[dropcap]Y[/dropcap]ears ago, New Zealand’s angling legend Hughie McDowell, a transported Irishman, was my guide for most of a month on North Island. Aside from being a guide he was a world class competitive fly angler, masterful fly tyer, competent instructor and author. He taught me the nuances of fly fishing for trouts.
Later, when I moved to South Florida, good fortune introduced me to my now good friend, Steve Kantner. A very experienced fly fishing guide, casting instructor, fly tier and author. Steve taught me the nuances of fly fishing for tarpon, snook, redfish, largemouth bass, bluefish, sharks and myriad of other species common to walk-in spillways, canals, ponds, salt marshes, beaches, piers and the Everglades.
The teaching that both of these extremely experienced anglers employed without ever using the word, was STEALTH of approach
I was reminded of that word when fishing the Chattahoochee River in the foothills of Appalachian Mountians of Georgia on a hot evening this July. The trouts were wary. Rain had been scarce, tailwater dam releases hadn’t muddied the water, and it was low.
There were three anglers in view
Two guys were adorned as if preparing for an outdoor outfitters ad shot. They fished the far side from me and were wading. The third angler was a gal. She wore dungarees, a dark multi-pocketed long-sleeve shirt and a black felt cowboy hat accessorized with an uncountable number of flies. She fished from my side of the river from shore, when she could.
In the half hour or so of observing both success and failure, the purposefulness of STEALTH was recalled. The gal stayed low, in the shadows and advanced cat-like. She watched for up to a minute what each step brought into view. When sections obstructed her view she advanced from further back from the waters edge.
When she cast (never a false cast) it was never more than +/- 20-feet. Of maybe a dozen or so casts observed, before she disappeared around the bend, she landed four rainbow trouts and lost two unknown animals.
She had nothing on her person that shined. No lanyard with sparkling, clanging tools. No earrings, rings or watch. Not anything that would have easily distinguished her as a ‘shinny’ trout threat. She was able to get close and was unseen because of her STEALTH. She worked hard to catch fish. The lads, well they just looked good, doomed to just fish.
The water is a noisy place
Fish, because of the wide range of noise in their environment and the importance of sound to their survival, have developed unique systems for detecting sound.
Essentially, there are two effects. The first, called “particle displacement,” causes a back-and-forth motion of particles in the water. These sounds are in the near field, about 20- to 30-feet from the source – detected by a fish’s inner ear or by its lateral line.
The second is called “sound pressure.” A change in water pressure that resembles a sine-wave moving through the water. This “far field” effect is more important farther away from the source of the sound. Far-field sounds are detected by the fish’s inner ear and, if it has one, by its swim-bladder, which often works as an amplifier or resonator in combination with the inner ear.
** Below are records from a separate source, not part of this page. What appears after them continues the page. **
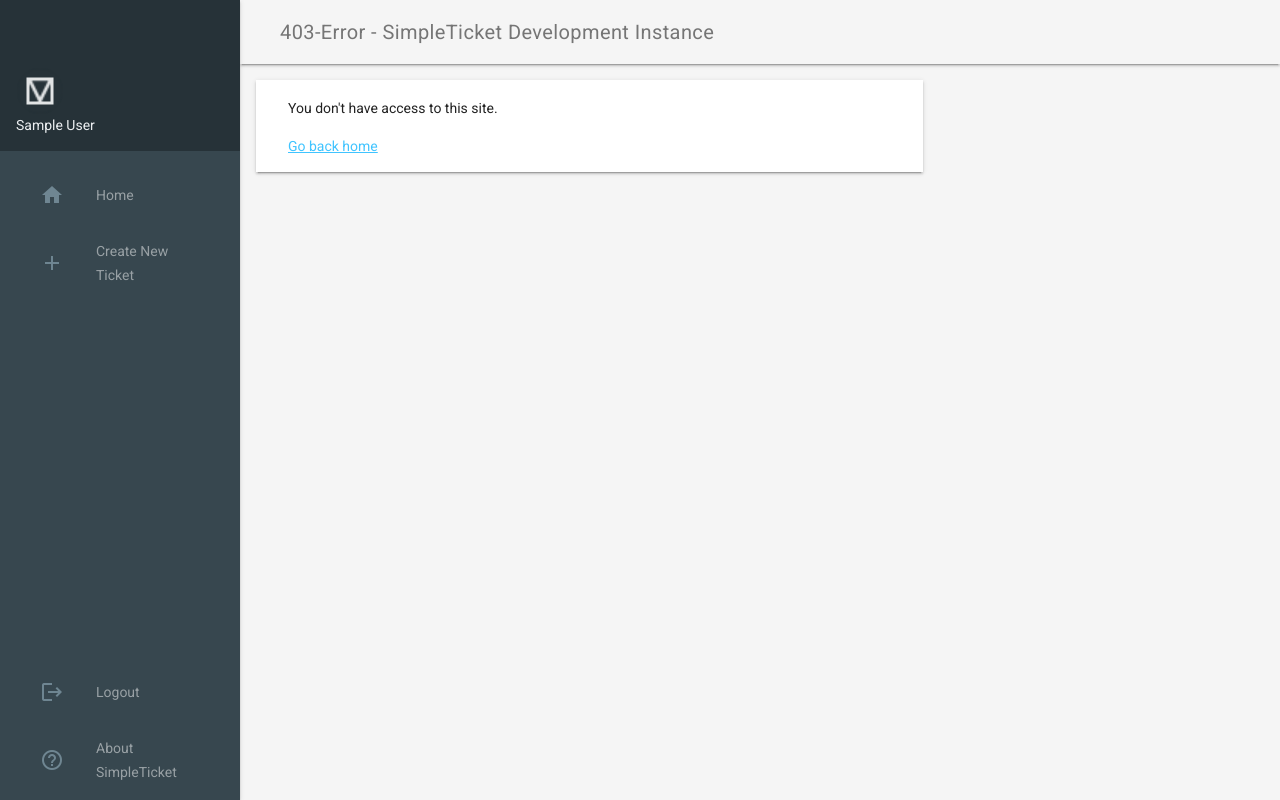
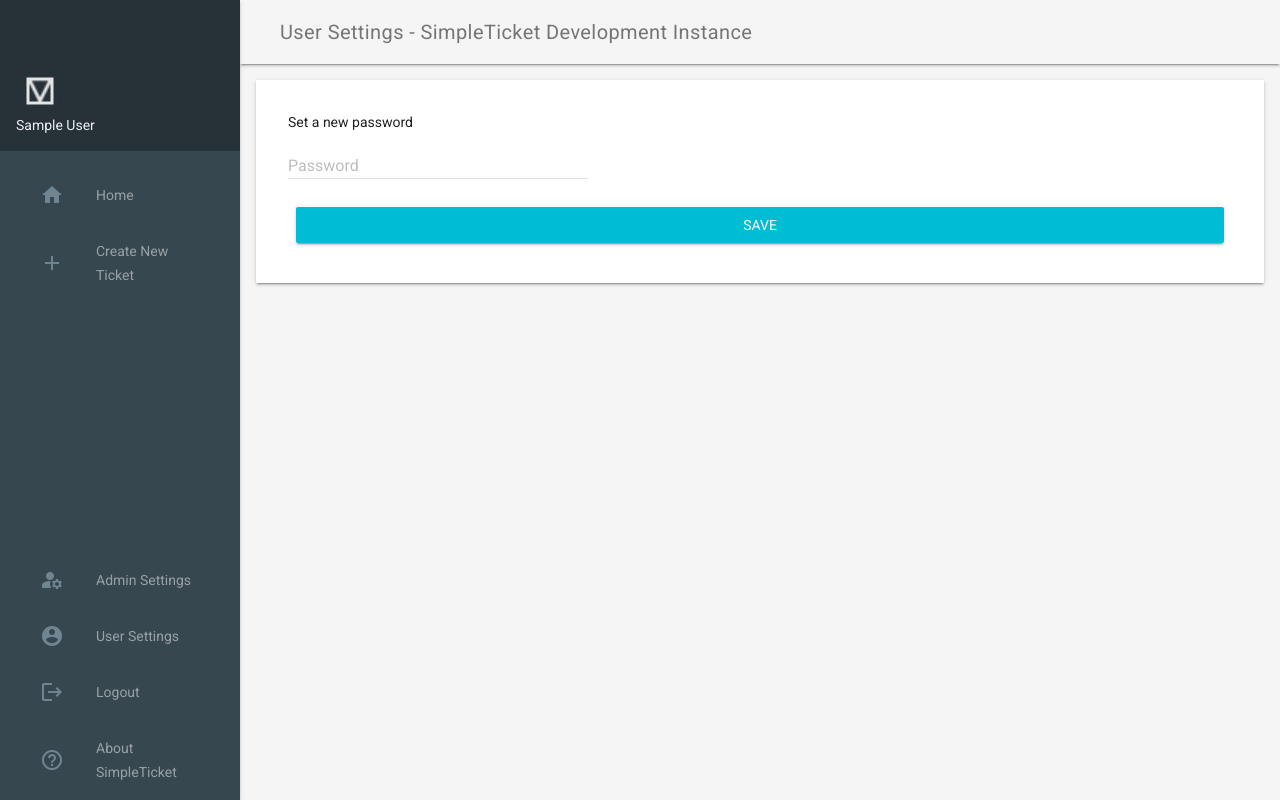
Before and after one commit to 9hax/simpleticket, a Flask app: page /account-settings in a window 1280 px wide. Run offline with Flask 2, Linux system fonts and the light colour scheme; the visitor is signed in with stand-in values (Sample User, id 1); data comes from the database, SQL or seed files in the repository; data that the repository does not hold is empty.

Commit message:
add replies and password editing

```diff
--- a/lang/en_EN.json
+++ b/lang/en_EN.json
@@ -4,23 +4,26 @@
     "password": "Password",
     "login": "Login",
     "password-lost": "Forgot password?",
-    "password-lost-description":"Forgot your password? Just type in your registered email and you will be sent a reset link.",
-    "email-address":"Email-Address",
+    "password-lost-description": "Forgot your password? Just type in your registered email and you will be sent a reset link.",
+    "email-address": "Email-Address",
     "password-reset": "Reset password",
     "password-reset-form-message": "You should receive a reset confirmation email shortly.",
-    "back":"back",
+    "password-update": "Set a new password",
+    "admin-password-update": "Set a new password for somebody elses account",
+    "back": "back",
     "login-error": "Invalid login.",
     "ticket": "Ticket",
     "tickets": "Tickets",
     "accounts": "Users",
     "account-settings": "User Settings",
+    "admin-settings": "Admin Settings",
     "logout": "Logout",
     "home": "Home",
     "create-ticket": "Create New Ticket",
     "view-ticket": "Viewing ticket",
-    "faq":"FAQ",
-    "about":"About SimpleTicket",
-    "about-text":"SimpleTicket is an easy to use Ticket Tracking System with very few requirements and fast loading times for teams of all sizes.<br>SimpleTicket has an Apache OpenSource license. For further information please visit the GitHub project site.",
+    "faq": "FAQ",
+    "about": "About SimpleTicket",
+    "about-text": "SimpleTicket is an easy to use Ticket Tracking System with very few requirements and fast loading times for teams of all sizes.<br>SimpleTicket has an Apache OpenSource license. For further information please visit the GitHub project site.",
     "version": "Version",
     "visit-github": "Open GitHub Page",
     "open-tickets": "Open Tickets",
@@ -30,13 +33,14 @@
     "403error-title": "403-Error",
     "403error-description": "You don't have access to this site.",
     "500error-title": "500-Error",
-    "500error-description": "An internal server error occurred while trying to load this page.",
+    "500error-description": "An internal server error occurred while trying to load this page. Please contact your helpdesk directly.",
     "reload": "Reload this page",
     "return-home": "Go back home",
     "user-signup-text": "You will create a User with the following permission level:",
     "user-signup-title": "Create User",
     "create": "Create",
     "user-create-error": "Error while creating user. Is there a user with this name already present?",
+    "user-modify-error": "Error while modifying user. Is the password valid?",
     "low-perms": "Default User",
     "high-perms": "Administrator",
     "ticket-title": "Ticket title",
@@ -52,5 +56,8 @@
     "assigned-to": "Assigned to",
     "close-ticket": "Close Ticket",
     "reopen-ticket": "Reopen Ticket",
-    "fullname": "Full Name"
+    "fullname": "Full Name",
+    "reply-text-placeholder": "Enter your reply text here.",
+    "write-reply": "Create a new reply",
+    "save": "Save"
 }
--- a/simpleticket.py
+++ b/simpleticket.py
@@ -123,10 +123,10 @@ def reopenTicket(ticketid):
         abort(403)
 
 @app.route('/view/<ticketid>/reply', methods=['POST'])
-def createTicketReply():
+def createTicketReply(ticketid):
     if "login" in session.keys() and session['login']:
         if request.method == 'POST':
-            user.create_ticket_reply(request.form["reply-text"], None, g.current_user, None)
+            user.create_ticket_reply(request.form["reply-text"], None, g.current_user, ticketid)
             return redirect(url_for('home'))
         return render_template('ticket-create.html')
     else:
@@ -198,4 +198,26 @@ def addUser():
 
 @app.route('/account-settings', methods=['GET', 'POST'])
 def changeSettings():
-    abort(403)
+    if "login" in session.keys() and session['login']:
+        if request.method == 'POST':
+            try:
+                user.modify_user_password(g.current_user.id, user.hashPassword(request.form["password"]))
+            except sqlalchemy.exc.IntegrityError:
+                return render_template('account-settings.html', message = lang["user-modify-error"])
+            return redirect(url_for('home'))
+        return render_template('account-settings.html')
+    else:
+        abort(403)
+
+@app.route('/admin-settings', methods=['GET', 'POST'])
+def adminUserSettigs():
+    if "login" in session.keys() and session['login'] and g.current_user.highPermissionLevel:
+        if request.method == 'POST':
+            try:
+                user.modify_user_password(user.get_userid(request.form(username)), user.hashPassword(request.form["password"]))
+            except sqlalchemy.exc.IntegrityError:
+                return render_template('admin-settings.html', message = lang["user-modify-error"])
+            return redirect(url_for('home'))
+        return render_template('admin-settings.html')
+    else:
+        abort(403)
--- /dev/null
+++ b/templates/account-settings.html
@@ -0,0 +1,19 @@
+{% set title = lang["account-settings"]%} {% extends "master.html" %} {% block body %}
+<div class="demo-graphs mdl-shadow--2dp mdl-color--white mdl-cell mdl-cell--8-col" , style="width:100%">
+    <p>
+        <form action="" method="POST">
+            {{lang["password-update"]}}
+            <div id="name">
+                <div class="mdl-textfield mdl-js-textfield mdl-textfield--floating-label">
+                    <input class="mdl-textfield__input" type="text" id="first" name="password">
+                    <label class="mdl-textfield__label" for="first">{{lang["password"]}}</label>
+                </div>
+            </div>
+
+            <button type="submit" class="mdl-cell mdl-cell--12-col mdl-button mdl-button--raised mdl-button--colored mdl-js-button mdl-js-ripple-effect mdl-color-text--white">
+                {{lang["save"]}}
+            </button>
+        </form>
+    </p>
+</div>
+{% endblock %}
--- a/templates/master.html
+++ b/templates/master.html
@@ -16,6 +16,7 @@
   limitations under the License
 -->
 <html lang="en">
+
 <head>
     <meta charset="utf-8">
     <meta http-equiv="X-UA-Compatible" content="IE=edge">
@@ -49,6 +50,7 @@
     <link rel="stylesheet" href="https://code.getmdl.io/1.3.0/material.cyan-light_blue.min.css">
     <link rel="stylesheet" href="{{ url_for('static', filename='styles.css') }}">
 </head>
+
 <body>
     <div class="demo-layout mdl-layout mdl-js-layout mdl-layout--fixed-drawer mdl-layout--fixed-header">
         <header class="demo-header mdl-layout__header mdl-color--grey-100 mdl-color-text--grey-600">
@@ -69,22 +71,21 @@
                 <!--a class="mdl-navigation__link" href="/faq"><i class="mdl-color-text--blue-grey-400 material-icons" role="presentation">forum</i>{{lang["faq"]}}</a>
           <a class="mdl-navigation__link" href="/accounts"><i class="mdl-color-text--blue-grey-400 material-icons" role="presentation">people</i>{{lang["accounts"]}}</a-->
                 <div class="mdl-layout-spacer"></div>
-          {% if session.login %}
-          <!--a class="mdl-navigation__link" href="/account-settings"><i class="mdl-color-text--blue-grey-400 material-icons" role="presentation">account_circle</i>{{lang["account-settings"]}}</a-->
-            <a class="mdl-navigation__link" href="/logout"><i class="mdl-color-text--blue-grey-400 material-icons" role="presentation">logout</i>{{lang["logout"]}}</a>
-          {% else %}
-            <a class="mdl-navigation__link" href="/login"><i class="mdl-color-text--blue-grey-400 material-icons" role="presentation">login</i>{{lang["login"]}}</a>
-          {% endif %}
+                {% if g.current_user.highPermissionLevel %}
+                <a class="mdl-navigation__link" href="/admin-settings"><i class="mdl-color-text--blue-grey-400 material-icons" role="presentation">manage_accounts</i>{{lang["admin-settings"]}}</a> {% endif %}
+                <a class="mdl-navigation__link" href="/account-settings"><i class="mdl-color-text--blue-grey-400 material-icons" role="presentation">account_circle</i>{{lang["account-settings"]}}</a> {% if session.login %}
+                <a class="mdl-navigation__link" href="/logout"><i class="mdl-color-text--blue-grey-400 material-icons" role="presentation">logout</i>{{lang["logout"]}}</a> {% else %}
+                <a class="mdl-navigation__link" href="/login"><i class="mdl-color-text--blue-grey-400 material-icons" role="presentation">login</i>{{lang["login"]}}</a> {% endif %}
                 <a class="mdl-navigation__link" href="/about"><i class="mdl-color-text--blue-grey-400 material-icons" role="presentation">help_outline</i>{{lang["about"]}}</a>
             </nav>
         </div>
         <main class="mdl-layout__content mdl-color--grey-100">
             <div class="mdl-grid demo-content">
-          {% block body %}
-          {% endblock body %}
+                {% block body %} {% endblock body %}
             </div>
         </main>
     </div>
     <script src="https://code.getmdl.io/1.3.0/material.min.js"></script>
 </body>
+
 </html>
--- a/user.py
+++ b/user.py
@@ -25,6 +25,9 @@ def verify_login(u, p):
 def hashPassword(password):
     return bcrypt.hashpw(password.encode("utf-8"), bcrypt.gensalt(12)).decode()
 
+def get_userid(username):
+    return m.User.query.filter_by(username = username).first().id
+
 def get_user(userid):
     return m.User.query.get(userid)
 
@@ -40,13 +43,13 @@ def create_ticket(title, text, media, created_by, assigned_to):
     m.db.session.add(new_ticket)
     m.db.session.commit()
 
-def create_ticket_reply(text, media, created_by, assigned_to):
-    new_ticket = m.Ticket()
+def create_ticket_reply(text, media, created_by, main_ticket_id):
+    new_ticket = m.TicketReply()
     new_ticket.text = text
     new_ticket.media = media
     new_ticket.time = time.time()
     new_ticket.created_by = created_by
-    new_ticket.assigned_to = assigned_to
+    new_ticket.main_ticket_id = main_ticket_id
     m.db.session.add(new_ticket)
     m.db.session.commit()
 
@@ -61,6 +64,12 @@ def create_user(username, fullname, email, hashedPassword, passwordResetTimer =
     m.db.session.add(new_user)
     m.db.session.commit()
 
+def modify_user_password(userid, newPasswordHash):
+    modified_user = get_user(userid)
+    modified_user.password = newPasswordHash
+    m.db.session.commit()
+
+
 def sendmail(address, htmlcontent):
     import smtplib, ssl
     ssl_context = ssl.create_default_context()
```
Also changed, not shown: lang/de_DE.json (+15 -8 lines), templates/admin-settings.html (added, +25 -0 lines), templates/ticket-view.html (+32 -28 lines). Lines whose indentation alone changed are shown as unchanged.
A fish doesn’t have to see its prey or predator to know exactly where it is, its shape, size or whether prey or predator. A tarpon, for example, at 6-feet away on a pitch black night in muddy water can, with its hearing and lateral line, ‘touch’ its prey. ‘Touch’ as in if you felt something with your hand.
When you are fast wading a stream you are notifying fish of your presence. The same indicator warns and alarms fish by banging around on a boat deck or talking loudly.
False casting can create a shadow and when it lines the fish – adios
A Fisherman’s Ocean by David Ross
Steve Kantner’s new book, Ultimate Guide to Fishing South Florida on Foot, is worth every word to a serious South Florida angler.